I Love You Phillip Morris - Blu-ray Review

'if Jim Carrey is in your dramatic film covering a serious subject then your film has got a problem'

If Jim Carrey is in your dramatic film covering a serious subject then your film has got a problem. I don't mean that as a slight on Carrey but having him present signifies your film out to an audience as one thing and one thing only; a balls-out comedy with Carrey providing his trademark humour.

Various films have tried to overcome this and succeeded. The Truman Show was a marvellous amalgamation of a great story with enough room included for Carrey to do comedy. Fun With Dick And Jane was a comedy which reigned Carrey in by having him play the average guy next door. But for every Truman Show there's a Number 23. For every Fun With Dick And Jane there's a Batman Forever. Balancing Carrey is a skill all in itself and, unfortunately, it's a skill that first-time directors Glenn Ficarra and John Requa don't even come close to mastering at any point during I Love You Phillip Morris.

As such, and as ever with a Carrey film where the director hasn't mastered Carrey, the tone is all over the place. The signs are there early on. A scene with the supposedly straight Steven Russell (Carrey) having homosexual sex is played deliberately and broadly for laughs and it works as the type of comedy Carrey excels at; loud, uncompromising and a tad unexpected. Contrast that though with a scene where Carrey goes to visit the mother that gave him up for adoption. The laughs here feel less natural, more forced and the scene feels tangibly like it was meant to be more serious than Carrey makes it and than Ficarra and Requa frame it. This sort of ill-fitting balance continues throughout with touching scenes ruined by a manic Carrey who excels at the more overt pieces of comedy.

In all this Carrey, there's not a lot of room for anything else. Ewan McGregor's Phillip Morris gets lost in the ether and considering he plays the titular character, the Morris/Russell relationship feels less developed than the Russell/Jimmy Kemple (Rodrigo Santoro) one of the first half, which, by the way, attempts to balance the comedy with the seriousness of a young man dying from AIDS.

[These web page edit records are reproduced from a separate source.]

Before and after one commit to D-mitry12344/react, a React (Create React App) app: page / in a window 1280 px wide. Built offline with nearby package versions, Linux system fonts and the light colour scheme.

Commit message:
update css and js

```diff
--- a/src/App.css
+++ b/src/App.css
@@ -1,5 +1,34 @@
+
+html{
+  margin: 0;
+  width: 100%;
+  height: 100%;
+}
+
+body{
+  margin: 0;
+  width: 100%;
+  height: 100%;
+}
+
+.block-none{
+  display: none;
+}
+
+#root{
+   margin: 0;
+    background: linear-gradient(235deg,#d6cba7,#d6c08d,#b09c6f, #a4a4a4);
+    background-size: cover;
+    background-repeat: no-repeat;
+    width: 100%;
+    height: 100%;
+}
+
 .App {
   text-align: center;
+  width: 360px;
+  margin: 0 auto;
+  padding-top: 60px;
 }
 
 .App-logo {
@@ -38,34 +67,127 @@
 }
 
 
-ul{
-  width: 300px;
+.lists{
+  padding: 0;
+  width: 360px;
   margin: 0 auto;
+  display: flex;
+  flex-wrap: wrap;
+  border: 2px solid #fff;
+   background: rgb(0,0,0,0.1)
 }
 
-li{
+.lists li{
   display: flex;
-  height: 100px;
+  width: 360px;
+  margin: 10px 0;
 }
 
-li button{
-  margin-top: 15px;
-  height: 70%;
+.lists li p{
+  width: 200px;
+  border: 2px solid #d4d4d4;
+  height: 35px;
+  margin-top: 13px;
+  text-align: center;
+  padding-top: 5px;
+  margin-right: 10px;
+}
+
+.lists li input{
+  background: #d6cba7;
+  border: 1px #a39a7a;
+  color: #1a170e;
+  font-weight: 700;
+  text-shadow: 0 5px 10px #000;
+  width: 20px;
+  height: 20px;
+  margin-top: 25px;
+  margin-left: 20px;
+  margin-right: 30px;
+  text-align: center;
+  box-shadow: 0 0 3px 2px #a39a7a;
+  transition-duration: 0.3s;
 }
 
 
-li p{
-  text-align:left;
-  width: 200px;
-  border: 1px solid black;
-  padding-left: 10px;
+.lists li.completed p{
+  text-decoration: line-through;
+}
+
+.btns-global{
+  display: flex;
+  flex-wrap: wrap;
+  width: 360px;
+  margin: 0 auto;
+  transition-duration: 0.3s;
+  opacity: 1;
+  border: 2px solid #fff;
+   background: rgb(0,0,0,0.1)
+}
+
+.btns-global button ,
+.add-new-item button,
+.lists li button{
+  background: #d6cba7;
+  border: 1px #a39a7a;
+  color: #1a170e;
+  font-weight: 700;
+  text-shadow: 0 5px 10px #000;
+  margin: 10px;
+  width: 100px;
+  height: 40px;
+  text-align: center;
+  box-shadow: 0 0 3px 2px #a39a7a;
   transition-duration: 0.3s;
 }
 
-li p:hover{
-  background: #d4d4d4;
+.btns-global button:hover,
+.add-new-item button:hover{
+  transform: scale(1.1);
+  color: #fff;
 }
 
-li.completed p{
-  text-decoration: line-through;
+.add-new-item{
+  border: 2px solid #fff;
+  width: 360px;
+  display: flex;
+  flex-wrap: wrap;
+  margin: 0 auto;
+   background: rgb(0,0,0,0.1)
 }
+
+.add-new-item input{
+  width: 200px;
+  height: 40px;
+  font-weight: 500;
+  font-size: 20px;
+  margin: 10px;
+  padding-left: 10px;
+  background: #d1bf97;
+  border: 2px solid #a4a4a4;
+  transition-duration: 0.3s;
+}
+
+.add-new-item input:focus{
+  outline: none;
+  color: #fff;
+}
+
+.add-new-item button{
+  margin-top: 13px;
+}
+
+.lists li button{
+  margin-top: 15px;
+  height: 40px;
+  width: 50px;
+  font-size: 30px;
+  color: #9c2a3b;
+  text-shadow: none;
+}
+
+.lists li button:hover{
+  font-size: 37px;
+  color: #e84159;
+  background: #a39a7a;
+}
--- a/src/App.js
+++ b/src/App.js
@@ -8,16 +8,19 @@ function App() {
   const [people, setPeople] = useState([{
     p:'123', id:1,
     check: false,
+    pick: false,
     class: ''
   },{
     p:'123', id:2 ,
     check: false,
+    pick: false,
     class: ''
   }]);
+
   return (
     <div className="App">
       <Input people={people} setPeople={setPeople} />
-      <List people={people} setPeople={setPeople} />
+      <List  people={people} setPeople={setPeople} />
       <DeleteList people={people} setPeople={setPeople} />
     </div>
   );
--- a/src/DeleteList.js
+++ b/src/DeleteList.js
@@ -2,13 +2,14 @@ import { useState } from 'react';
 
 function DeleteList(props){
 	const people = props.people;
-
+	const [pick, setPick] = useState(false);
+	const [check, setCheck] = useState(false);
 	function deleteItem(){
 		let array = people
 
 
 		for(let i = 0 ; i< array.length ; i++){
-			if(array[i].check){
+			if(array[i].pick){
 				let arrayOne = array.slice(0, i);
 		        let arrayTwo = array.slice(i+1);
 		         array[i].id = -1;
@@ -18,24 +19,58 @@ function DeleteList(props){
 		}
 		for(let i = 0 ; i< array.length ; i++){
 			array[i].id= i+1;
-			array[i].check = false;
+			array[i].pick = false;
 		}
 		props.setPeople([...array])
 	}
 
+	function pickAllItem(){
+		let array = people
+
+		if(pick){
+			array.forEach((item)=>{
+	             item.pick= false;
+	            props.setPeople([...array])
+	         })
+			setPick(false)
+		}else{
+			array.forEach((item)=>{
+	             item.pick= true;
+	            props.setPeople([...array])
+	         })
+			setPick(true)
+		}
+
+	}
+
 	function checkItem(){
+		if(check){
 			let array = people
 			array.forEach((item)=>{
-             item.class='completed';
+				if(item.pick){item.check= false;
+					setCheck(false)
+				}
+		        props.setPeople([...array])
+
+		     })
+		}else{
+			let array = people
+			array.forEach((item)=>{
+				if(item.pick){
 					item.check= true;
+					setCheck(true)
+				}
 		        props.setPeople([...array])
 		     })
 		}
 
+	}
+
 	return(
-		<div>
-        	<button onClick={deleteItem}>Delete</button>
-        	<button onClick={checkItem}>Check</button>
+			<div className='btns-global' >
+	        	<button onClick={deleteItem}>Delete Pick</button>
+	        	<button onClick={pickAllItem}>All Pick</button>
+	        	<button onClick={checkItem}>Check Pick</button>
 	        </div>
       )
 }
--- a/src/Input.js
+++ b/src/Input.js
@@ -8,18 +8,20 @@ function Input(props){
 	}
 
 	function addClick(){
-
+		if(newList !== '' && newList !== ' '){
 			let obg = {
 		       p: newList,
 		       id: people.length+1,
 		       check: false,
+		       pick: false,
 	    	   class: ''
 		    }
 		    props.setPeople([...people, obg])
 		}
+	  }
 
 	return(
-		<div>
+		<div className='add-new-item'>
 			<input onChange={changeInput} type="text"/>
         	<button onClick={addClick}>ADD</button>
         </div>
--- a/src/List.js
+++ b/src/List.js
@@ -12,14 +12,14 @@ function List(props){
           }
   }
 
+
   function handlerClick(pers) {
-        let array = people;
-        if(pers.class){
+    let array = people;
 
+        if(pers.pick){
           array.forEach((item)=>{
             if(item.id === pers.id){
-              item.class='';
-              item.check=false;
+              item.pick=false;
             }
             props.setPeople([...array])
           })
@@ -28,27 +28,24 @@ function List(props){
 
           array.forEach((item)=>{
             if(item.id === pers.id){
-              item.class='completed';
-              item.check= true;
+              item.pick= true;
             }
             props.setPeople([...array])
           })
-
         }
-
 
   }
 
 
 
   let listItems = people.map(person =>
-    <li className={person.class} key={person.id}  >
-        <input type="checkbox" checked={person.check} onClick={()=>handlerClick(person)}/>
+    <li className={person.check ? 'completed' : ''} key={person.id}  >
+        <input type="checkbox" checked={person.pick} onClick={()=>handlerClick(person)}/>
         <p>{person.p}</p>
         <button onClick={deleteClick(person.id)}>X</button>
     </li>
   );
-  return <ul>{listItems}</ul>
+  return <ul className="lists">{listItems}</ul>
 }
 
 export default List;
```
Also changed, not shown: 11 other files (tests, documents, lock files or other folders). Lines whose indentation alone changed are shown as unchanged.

Needless to say it doesn't succeed and, unfortunately, I Love You Phillip Morris falls into the group of valiant films that have tried to defy genre and have ended up being entirely unsatisfying because of that very fact.

Look further...

'consistently funny, clever and surprising, and it's also rather daring in its straightforward depiction of a homosexual relationship' - Phil On Film


  1. Remember what I was saying about it? So, I totally agree with your review. And as for comedy parts, who really made me laugh more was not Carrey but McGregor.

  2. I do absolutely remember yes! McGregor is good in this but I just found his role really underwritten - thought he could have had a lot more to do. Like you, I was generally pretty disappointed really.

  3. Jim Carrey is an actor that a strong director has to rein in. He is definitely capable of a good dramatic performance as shown in Eternal Sunshine of the Spotless Mind. It's too bad it didn't work out here.

  4. Yes completely agree Castor, he can definitely do the serious stuff, he just needs someone to tease the performance out of him properly and, as you say, it didn't come of for him and the directors here.